Over the following 12 months things got much worse for the company. Competitive pricing was still making good margins difficult. The creditors were now very overdue and increasing the pressure to pay up. Some creditors threatened to cease supply. As a result, the company stopped lodging tax returns, wasn’t remitting superannuation, PAYG withholding and GST, and used this money to pay the creditors that were aggressively seeking payment.

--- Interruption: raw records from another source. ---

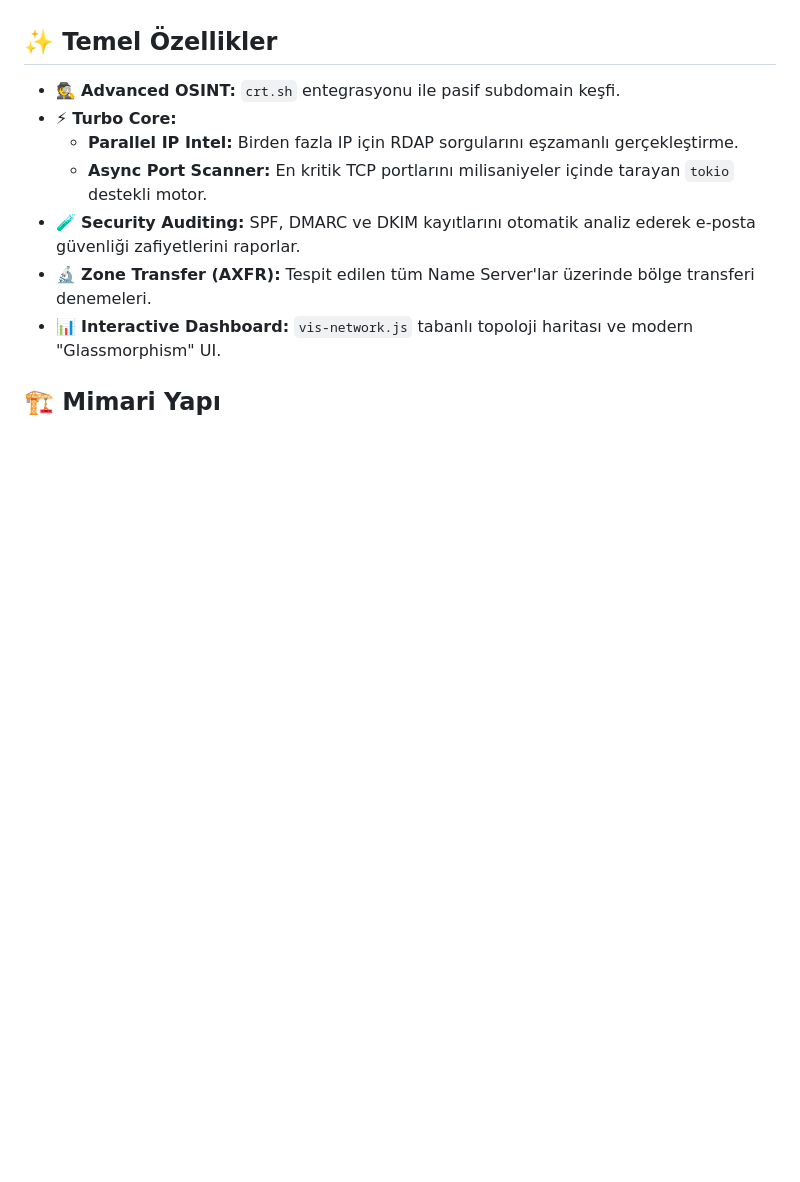
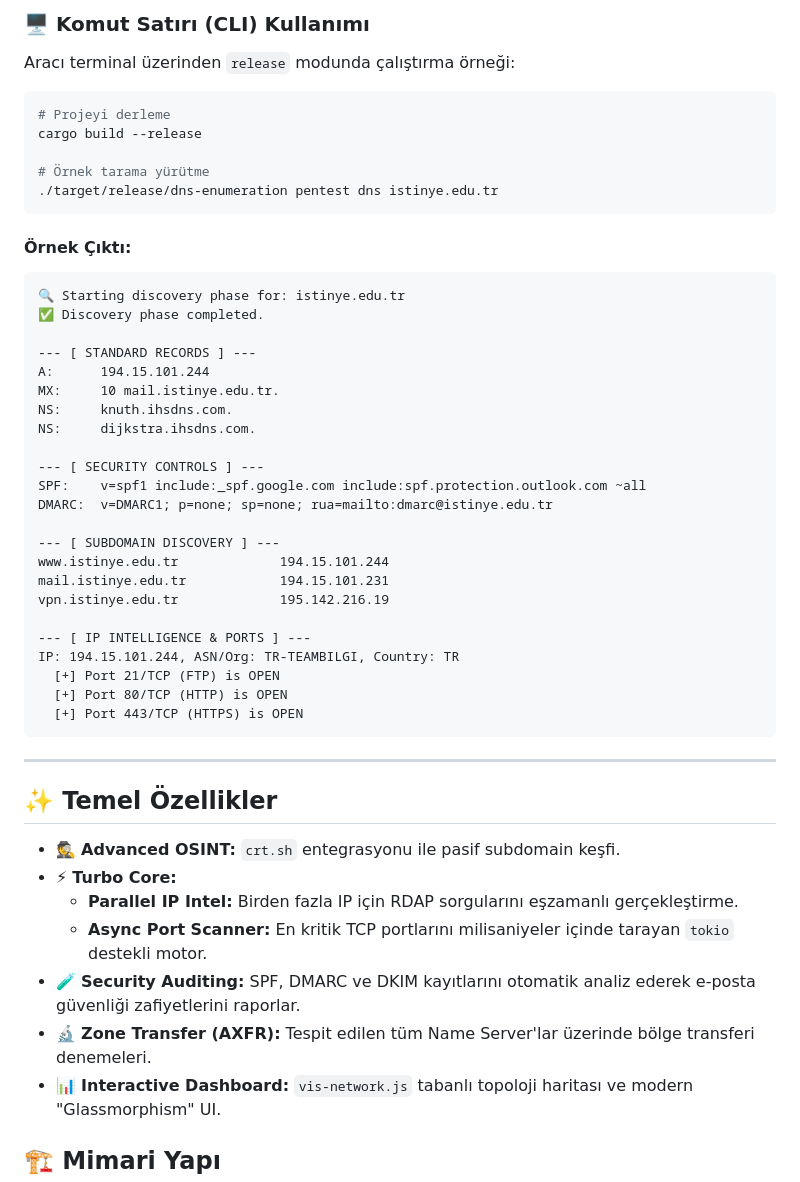
Before and after one commit to mahmutcirka/ISU-SecOps-Engine, a Markdown page: README.md, the part around the change printed below. Drawn GitHub-style; blank space fills up the shorter version.

````diff
--- a/README.md
+++ b/README.md
@@ -41,3 +57,42 @@
+### 🖥️ Komut Satırı (CLI) Kullanımı
+Aracı terminal üzerinden `release` modunda çalıştırma örneği:
+
+```bash
+# Projeyi derleme
+cargo build --release
+
+# Örnek tarama yürütme
+./target/release/dns-enumeration pentest dns istinye.edu.tr
+```
+
+#### Örnek Çıktı:
+```text
+🔍 Starting discovery phase for: istinye.edu.tr
+✅ Discovery phase completed.
+
+--- [ STANDARD RECORDS ] ---
+A:      194.15.101.244
+MX:     10 mail.istinye.edu.tr.
+NS:     knuth.ihsdns.com.
+NS:     dijkstra.ihsdns.com.
+
+--- [ SECURITY CONTROLS ] ---
+SPF:    v=spf1 include:_spf.google.com include:spf.protection.outlook.com ~all
+DMARC:  v=DMARC1; p=none; sp=none; rua=mailto:dmarc@istinye.edu.tr
+
+--- [ SUBDOMAIN DISCOVERY ] ---
+www.istinye.edu.tr             194.15.101.244
+mail.istinye.edu.tr            194.15.101.231
+vpn.istinye.edu.tr             195.142.216.19
+
+--- [ IP INTELLIGENCE & PORTS ] ---
+IP: 194.15.101.244, ASN/Org: TR-TEAMBILGI, Country: TR
+  [+] Port 21/TCP (FTP) is OPEN
+  [+] Port 80/TCP (HTTP) is OPEN
+  [+] Port 443/TCP (HTTPS) is OPEN
+```
+
+---
 
 ## ✨ Temel Özellikler
 
````
Also changed, not shown: other parts of README.md (+22 -6 lines), demo/topology-map.png (added), 4 other files.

The directors then received a director penalty notice (DPN) from the Australian Taxation Office (ATO), which outlined that the company had failed to meet its PAYG withholding and superannuation reporting obligations – making the directors personally liable for an estimated $170,000. By the time the directors acted on the DPN, the notice’s 21-day deadline had expired. Their accountant arranged another meeting with the insolvency practitioner. The insolvency practitioner confirmed the directors were personally liable for the DPN, and unless paid in full, the ATO could bankrupt them. The directors confirmed they did not have the funds to pay the $170,000 DPN.

The insolvency practitioner then assessed the company’s current financial position, which was as follows:

Plants & equipment$750,000
Cash at bankNil as running overdraft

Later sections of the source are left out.